“We’re pulling them out of their classes to get in touch with their parents,” said Sandusky, “It’s really disruptive to the learning process. You’re in the middle of algebra and your principal’s coming in, and then you think that you’re getting in trouble because the principal’s there.”
Plus, going child-to-child “isn’t the best use of my time,” added Sandusky, who in addition to her administrative duties also has lunch with students every day and converses with them in the halls.
Meanwhile, the parent coordinator was still calling parents and scanning forms on the last day of school in December, when they were due. “I was hoping they’d count,” said Steffen Nelson. School administrators agreed that Nelson bore the brunt of the headache.
After months of constant reminders via email and phone calls, the education department has been silent since the family income forms were due. “They’re in a hurry to get the information from us,” said Nelson, “but not to relay the information to us.”
School budgets are released in March, so Park Slope Collegiate anticipates hearing from the department by the end of this month. If the school ceases to qualify, the department could extend the funding for a one-year grace period.
While Park Slope Collegiate waits for answers, the school’s leadership is questioning the configuration of the Title I program.
Title I funds are absolute; grants are either given, or they are not. “I don’t know why it’s all so all-or-nothing,” said Sandusky.
Also in question was the percentage of students who must be low-income for a school to qualify for the program. Eligibility varies based on family size.
For this school year, the federal education department requires that in all states except Alaska and Hawaii combined incomes need to be beneath $39,461 for a household of three or $47,638 for a household of four. “Which we know in NYC will not even pay your rent,” added Nelson.
These cutoffs were decided when Brooklyn was a very different place. The cost of living was more affordable; demographics have changed.
The federal standard is that children from low-income families make up at least 40 percent of enrollment. “They should probably lower the number here in Brooklyn,” said Nelson.
If the funds are lost, Park Slope Collegiate will have to adjust its budget, find other sources of money, or a combination of the two approaches. A proposed substitute is PTA funding, but Park Slope Collegiate has a unique policy for donations.
“We’re probably one of the few schools that says we don’t care how much you donate,” said Sandusky. “We care about everybody participating in some way.” Sandusky is wary of a couple families donating large sums of money and then expecting different treatment.

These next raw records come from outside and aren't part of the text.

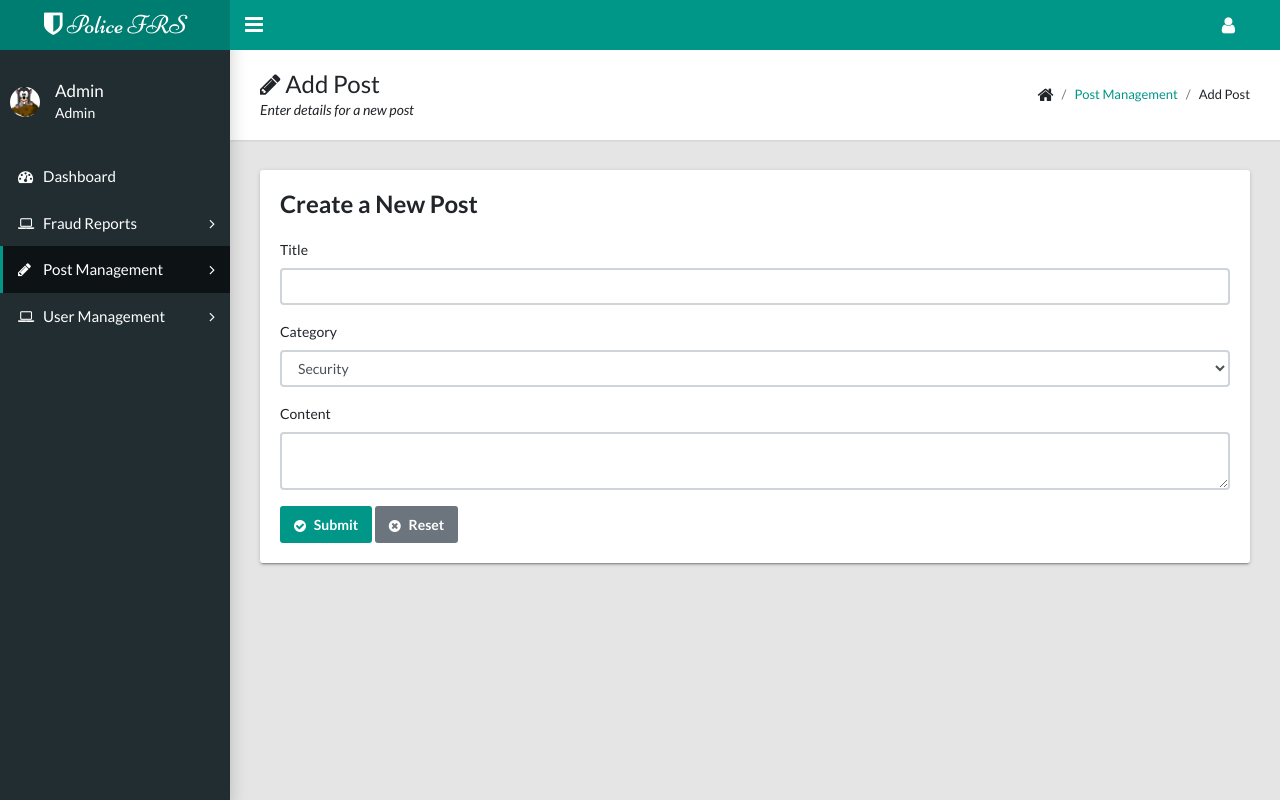
After one commit to ibwalii/frs, a PHP site: page /admin/page-add-post.php in a window 1280 px wide. The commit adds this page. Run offline with PHP 8.4, Linux system fonts and the light colour scheme; some libraries are stand-ins or nearby versions.

Commit message:
post management section

```diff
--- /dev/null
+++ b/admin/page-add-post.php
@@ -0,0 +1,152 @@
+<?php
+// Include database connection
+include_once("../connection.php");
+
+// Check if form is submitted
+if ($_SERVER['REQUEST_METHOD'] === 'POST') {
+    // Get form input data
+    $title = mysqli_real_escape_string($conn, $_POST['title']);
+    $category = mysqli_real_escape_string($conn, $_POST['category']);
+    $content = mysqli_real_escape_string($conn, $_POST['content']);
+
+    // Get the current timestamp
+    $created_at = date('Y-m-d H:i:s');
+
+    // Define query to insert post data into the database
+    $sql = "INSERT INTO blog_posts (title, content, category_id, status, created_at)
+            VALUES ('$title', '$content', $category, 1, '$created_at')";
+
+    // Execute the query and check for success
+    if (mysqli_query($conn, $sql)) {
+        // Redirect to posts list page if successful
+        header("Location: page-posts-list.php");
+        exit();
+    } else {
+        echo "Error: " . $sql . "<br>" . mysqli_error($conn);
+    }
+}
+
+// Close the database connection
+mysqli_close($conn);
+?>
+
+<!DOCTYPE html>
+<html lang="en">
+<head>
+  <meta name="description" content="Police FRS is a responsive and free admin theme built with 4, SASS and PUG.js. It's fully customizable and modular.">
+  <meta property="twitter:card" content="summary_large_image">
+  <meta property="twitter:site" content="@pratikborsadiya">
+  <meta property="twitter:creator" content="@pratikborsadiya">
+  <meta property="og:type" content="website">
+  <meta property="og:site_name" content="Police FRS Admin">
+  <meta property="og:title" content="Police FRS">
+  <meta property="og:url" content="http://pratikborsadiya.in/blog/Police FRS-admin">
+  <meta property="og:image" content="http://pratikborsadiya.in/blog/Police FRS-admin/hero-social.png">
+  <meta property="og:description" content="Police FRS">
+  <title>Add Post - Police FRS Admin</title>
+  <meta charset="utf-8">
+  <meta http-equiv="X-UA-Compatible" content="IE=edge">
+  <meta name="viewport" content="width=device-width, initial-scale=1">
+  <link rel="stylesheet" type="text/css" href="css/main.css">
+  <link rel="stylesheet" type="text/css" href="https://maxcdn.bootstrapcdn.com/font-awesome/4.7.0/css/font-awesome.min.css">
+  <!-- CKEditor Script -->
+  <script src="https://cdn.ckeditor.com/4.18.0/standard/ckeditor.js"></script>
+</head>
+</head>
+<body class="app sidebar-mini">
+  <header class="app-header"><a class="app-header__logo" href="dashboard.php"><span class="fa fa-shield"></span> Police FRS</a>
+    <a class="app-sidebar__toggle" href="#" data-toggle="sidebar" aria-label="Hide Sidebar"></a>
+    <ul class="app-nav">
+      <li class="dropdown"><a class="app-nav__item" href="#" data-toggle="dropdown" aria-label="Open Profile Menu"><i class="fa fa-user fa-lg"></i></a>
+        <ul class="dropdown-menu settings-menu dropdown-menu-right">
+          <li><a class="dropdown-item" href="index.php"><i class="fa fa-sign-out fa-lg"></i> Logout</a></li>
+        </ul>
+      </li>
+    </ul>
+  </header>
+  <div class="app-sidebar__overlay" data-toggle="sidebar"></div>
+  <aside class="app-sidebar">
+    <div class="app-sidebar__user"><img class="app-sidebar__user-avatar" src="../assets/images/mole.png" alt="User Image">
+      <div>
+        <p class="app-sidebar__user-name">Admin</p>
+        <p class="app-sidebar__user-designation">Admin</p>
+      </div>
+    </div>
+    <ul class="app-menu">
+      <li><a class="app-menu__item" href="dashboard.php"><i class="app-menu__icon fa fa-dashboard"></i><span class="app-menu__label">Dashboard</span></a></li>
+      <li class="treeview"><a class="app-menu__item" href="#" data-toggle="treeview"><i class="app-menu__icon fa fa-laptop"></i><span class="app-menu__label">Fraud Reports</span><i class="treeview-indicator fa fa-angle-right"></i></a>
+          <ul class="treeview-menu">
+            <li><a class="treeview-item" href="page-reports-confirmed.php"><i class="icon fa fa-circle-o"></i> Confirmed Reports</a></li>
+            <li><a class="treeview-item" href="page-reports-unconfirmed.php"><i class="icon fa fa-circle-o"></i> Unconfirmed Reports</a></li>
+            <li><a class="treeview-item" href="page-reports.php"><i class="icon fa fa-circle-o"></i> All Reports</a></li>
+          </ul>
+        </li>
+      <li class="treeview"><a class="app-menu__item active" href="#" data-toggle="treeview"><i class="app-menu__icon fa fa-pencil"></i><span class="app-menu__label">Post Management</span><i class="treeview-indicator fa fa-angle-right"></i></a>
+        <ul class="treeview-menu">
+          <li><a class="treeview-item active" href="page-add-post.php"><i class="icon fa fa-circle-o"></i> Add Post</a></li>
+          <li><a class="treeview-item" href="page-posts-list.php"><i class="icon fa fa-circle-o"></i> View Posts</a></li>
+        </ul>
+      </li>
+      <li class="treeview"><a class="app-menu__item" href="#" data-toggle="treeview"><i class="app-menu__icon fa fa-laptop"></i><span class="app-menu__label">User Management</span><i class="treeview-indicator fa fa-angle-right"></i></a>
+          <ul class="treeview-menu">
+            <li><a class="treeview-item" href="page-user.php"><i class="icon fa fa-circle-o"></i> New User</a></li>
+            <li><a class="treeview-item" href="page-users-list.php"><i class="icon fa fa-circle-o"></i> Users List</a></li>
+          </ul>
+        </li>
+    </ul>
+  </aside>
+  <main class="app-content">
+    <div class="app-title">
+      <div>
+        <h1><i class="fa fa-pencil"></i> Add Post</h1>
+        <p>Enter details for a new post</p>
+      </div>
+      <ul class="app-breadcrumb breadcrumb">
+        <li class="breadcrumb-item"><i class="fa fa-home fa-lg"></i></li>
+        <li class="breadcrumb-item"><a href="#">Post Management</a></li>
+        <li class="breadcrumb-item">Add Post</li>
+      </ul>
+    </div>
+    <div class="row">
+      <div class="col-md-12">
+        <div class="tile">
+          <h3 class="tile-title">Create a New Post</h3>
+          <div class="tile-body">
+            <form method="POST" action="">
+        <div class="form-group">
+          <label for="title">Title</label>
+          <input type="text" class="form-control" id="title" name="title" required>
+        </div>
+        <div class="form-group">
+                <label class="control-label">Category</label>
+                <select class="form-control" name="category" required>
+                  <option value="1">Security</option>
+                  <option value="2">Fraud Awareness</option>
+                  <option value="3">Community Safety</option>
+                </select>
+              </div>
+        <div class="form-group">
+          <label for="content">Content</label>
+          <textarea class="form-control" id="content" name="content"></textarea>
+        </div>
+        <button class="btn btn-primary" type="submit"><i class="fa fa-check-circle"></i> Submit</button>
+        <button class="btn btn-secondary" type="reset"><i class="fa fa-times-circle"></i> Reset</button>
+      </form>
+
+
+          </div>
+        </div>
+      </div>
+    </div>
+  </main>
+  <script src="js/jquery-3.3.1.min.js"></script>
+  <script src="js/popper.min.js"></script>
+  <script src="js/bootstrap.min.js"></script>
+  <script src="js/main.js"></script>
+  <script src="js/plugins/pace.min.js"></script>
+  <script>
+    // Initialize CKEditor on the content textarea
+    CKEDITOR.replace('content');
+  </script>
+</body>
+</html>
--- a/blog_single.php
+++ b/blog_single.php
@@ -97,7 +97,7 @@ mysqli_close($conn);
                     <p class="text-muted">Published on <?php echo $created_at; ?></p>
                     <hr>
                     <div class="blog-content">
-                        <?php echo nl2br(htmlspecialchars($content)); ?>
+                        <?php echo $content; ?>
                     </div>
                 </div>
             </div>
```
Also changed, not shown: admin/dashboard.php (+14 -8 lines), admin/page-posts-list.php (added, +128 -0 lines).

Alongside Park Slope Collegiate, other schools might also be affected, including the three other middle schools in the district that benefited from funding last year.
“Integration costs money,” said Nelson. “The government should be funding these integration efforts.”